We've had our eye on Chef Chris Cipollone for a minute. We were big fans of his under the radar cooking at Tenpenny, which for the last couple years, has served as The Infatuation's somewhat secretive Midtown culinary escape. Now that he's gone, opening a new downtown restaurant, Piora, Tenpenny has definitely slipped a bit.
Needless to say, we were very much looking forward to dining at Piora. We always knew Cipollone had game, and now it was time to see what he was truly made of. See you later culinary wasteland of central Midtown, welcome to where the real game is played - the West Village. Piora is located in one of our favorite Manhattan dining rooms, taking over for the beautiful space that was once home to The Goodwin on Hudson Street. It's a cozy little room tucked in the back, out of sight from the street.
The food at Piora is as good as we had hoped. Cipollone should very soon be in the discussion when it comes to this city's finest. His cooking is subtly unique, layering textures and finishing almost every dish with some sort of breadcrumby dusting of goodness. His American style has strong Italian influences and a little bit of Korean spice, which all comes together quite beautifully on the plate. We've found vegetables and meat are the route to go here, and if you follow the food rundown below, you're destined for a great meal.

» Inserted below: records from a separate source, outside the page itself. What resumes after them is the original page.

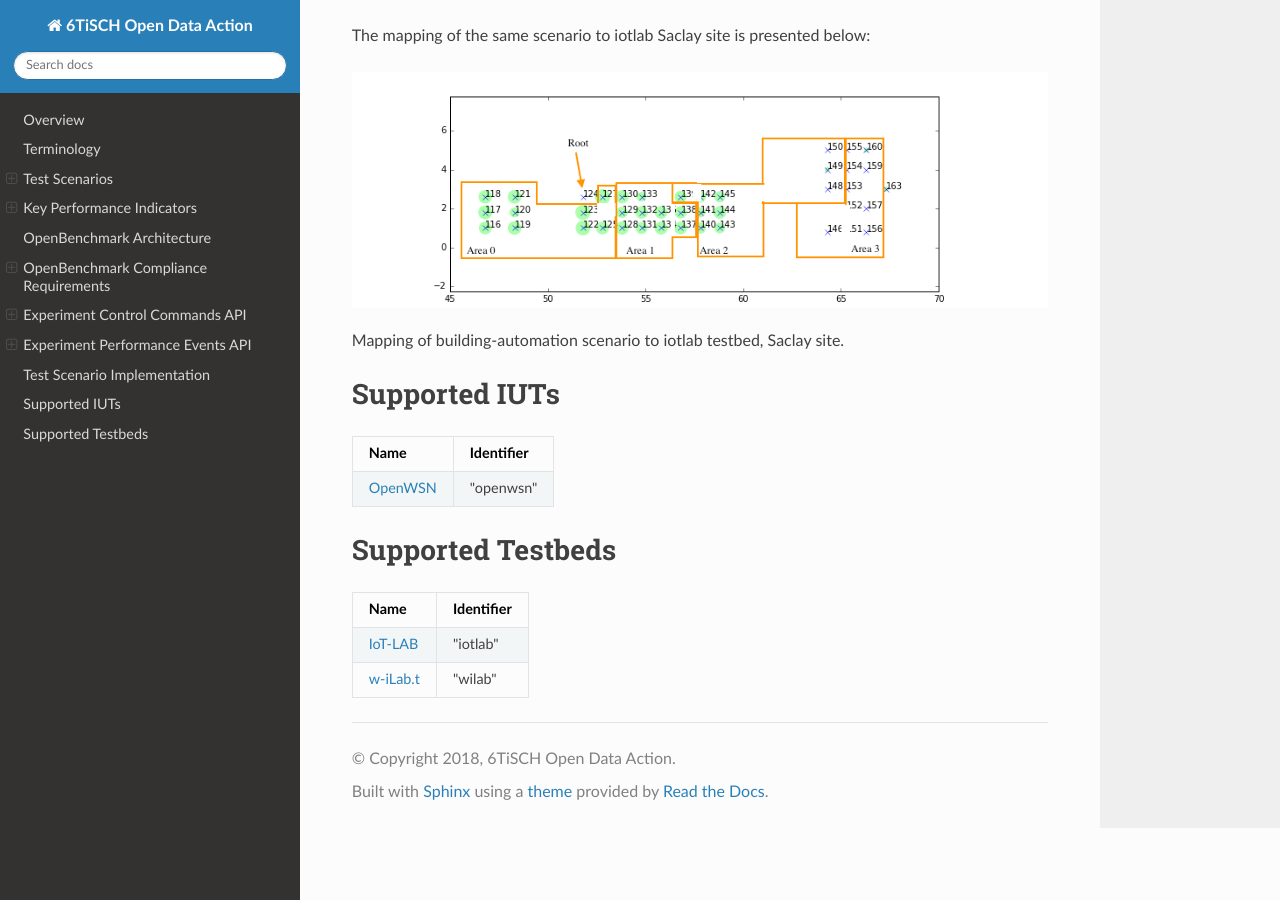
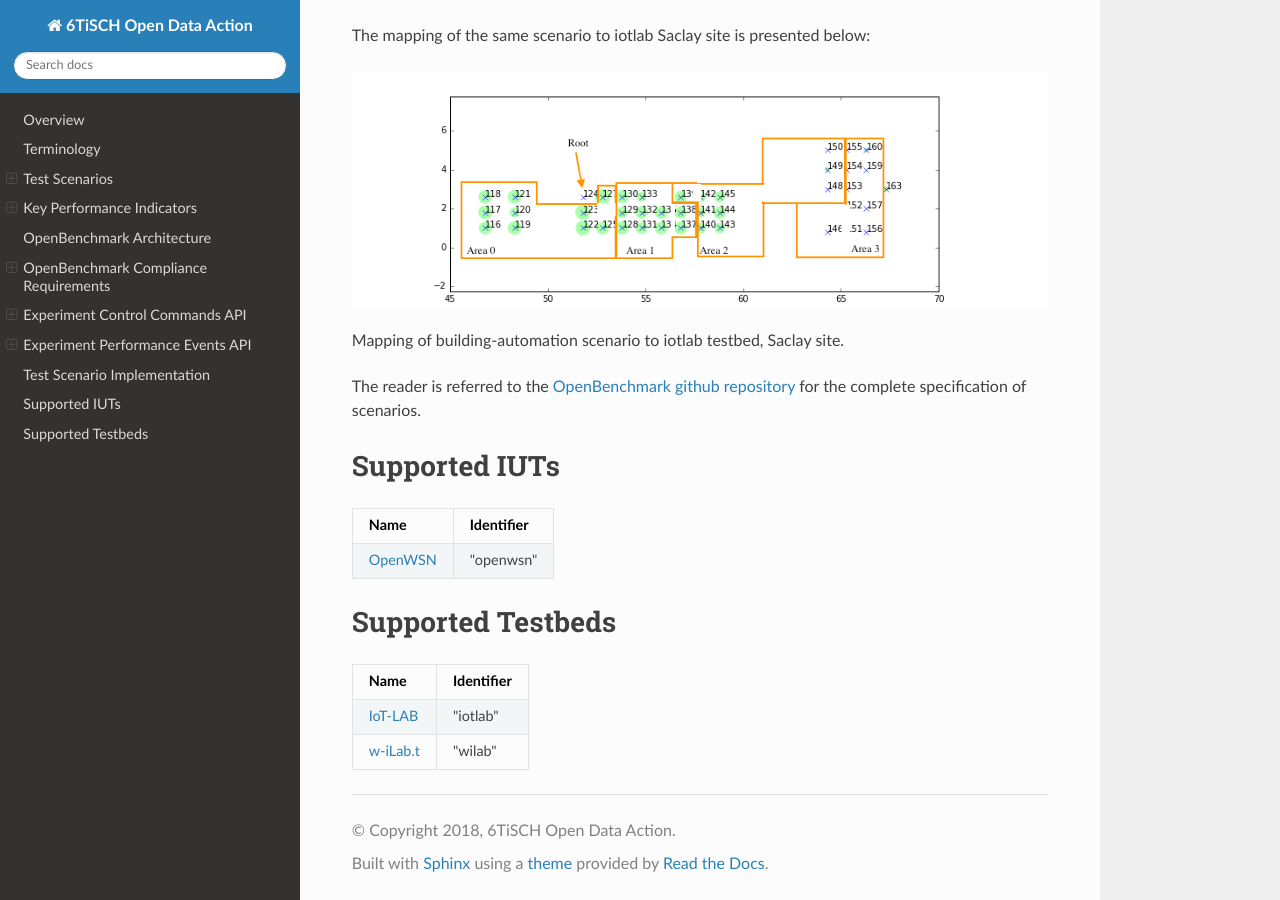
Before and after one commit to openwsn-berkeley/openbenchmark, a Sphinx documentation site: the page built from docs/source/index.md, in a window 1280 px wide and 900 px high, scrolled down 24708 px. Built offline with Sphinx 7.4.7 and the Read the Docs theme 2.0.0, drawn with Linux system fonts in a browser that asks for light colours.

Commit message:
Issue #25: Point to github for complete scenario spec.

```diff
--- a/docs/source/index.md
+++ b/docs/source/index.md
@@ -1082,6 +1082,8 @@ The mapping of the same scenario to iotlab Saclay site is presented below:
   <figcaption>Mapping of building-automation scenario to iotlab testbed, Saclay site.</figcaption>
 </figure>
 
+The reader is referred to the [OpenBenchmark github repository](https://github.com/openwsn-berkeley/openbenchmark) for the complete specification of scenarios.
+
 <!-- ====================================================================== -->
 
 # Supported IUTs
```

It may not come off that way at first, but you're getting into a serious meal at Piora. The service is understated yet attentive, and the price point does considerable wallet damage. Looking for a can't fail spot for Date Night? Get Piora up high on The Hit List.
Our only complaint here is that the Monkey Bread doesn't simply come to your table automatically. This crazy delicious bread is about as good of a first impression a restaurant can make, and worth all $6. Still, it's bread. That sh*t should be "free!"
Carrots are still hot. It wouldn't surprise us if an Eater Heat Map: Where To Eat CARROTS Now popped up tomorrow, with the number one hottest carrot in town being right here at Piora. We've had some good ones at The NoMad and Empellon Cocina in recent memory, but these, cooked up nice with pistachio and served with ham and yogurt, take home the gold. Definitely make sure these are on the table. Also, order the Market Vegetables too. That's another healthy winner.
A pretty looking scallop dish, sweetened up with corn, and served with chanterelles and crispy chicken skin for crunch. As discussed above, there was some kind of awesome breadcrumb crumble action on top of this too, we'll assume it's some bonus monkey bread shavings.
We know, we spelled barbecued wrong. But that's the way it is on the menu. This take on octopus is one that belongs in your mouth. 'Cued up, smokey octopus is chopped up into small nuggets and combined with fermented pepper, basil and pine nuts. Loved it.
Pasta was always something Chef Cipollone got our attention with at Tenpenny, so when our server told us the squid ink bucatini with black garlic, dungeness crab, maitake and chili was the most popular dish on the menu, obviously we ordered it. Clocking in at over $30, this is not a cheap bowl of pasta. But it's a tasty one, that's for damn sure. The holed out thick spaghetti was cooked perfectly al dente, and had all that subtle squid ink flavor. Not an absolute must, but this was a great dish to share.
We freaked out for the baby pig with radish, burdock and apple. It's up there with other excellent suckling pig dishes we've had, from Salinas to Eleven Madison Park. A crispy top, with rich, slow roasted piglet underneath, this dish is simply superb. Order it.
Another dish we very much enjoyed and highly recommend. The duck had a beautiful sear on it, cooked rare and lying in a bed of jujubes and farro in a ridiculous black garlic sauce. Delicious.
Even the sides are impressive here, as this sunchoke deserves to be discussed as well. Diced up, roasted chokes with hazelnuts and saba make for quite a flavor profile. This is the "side" to get.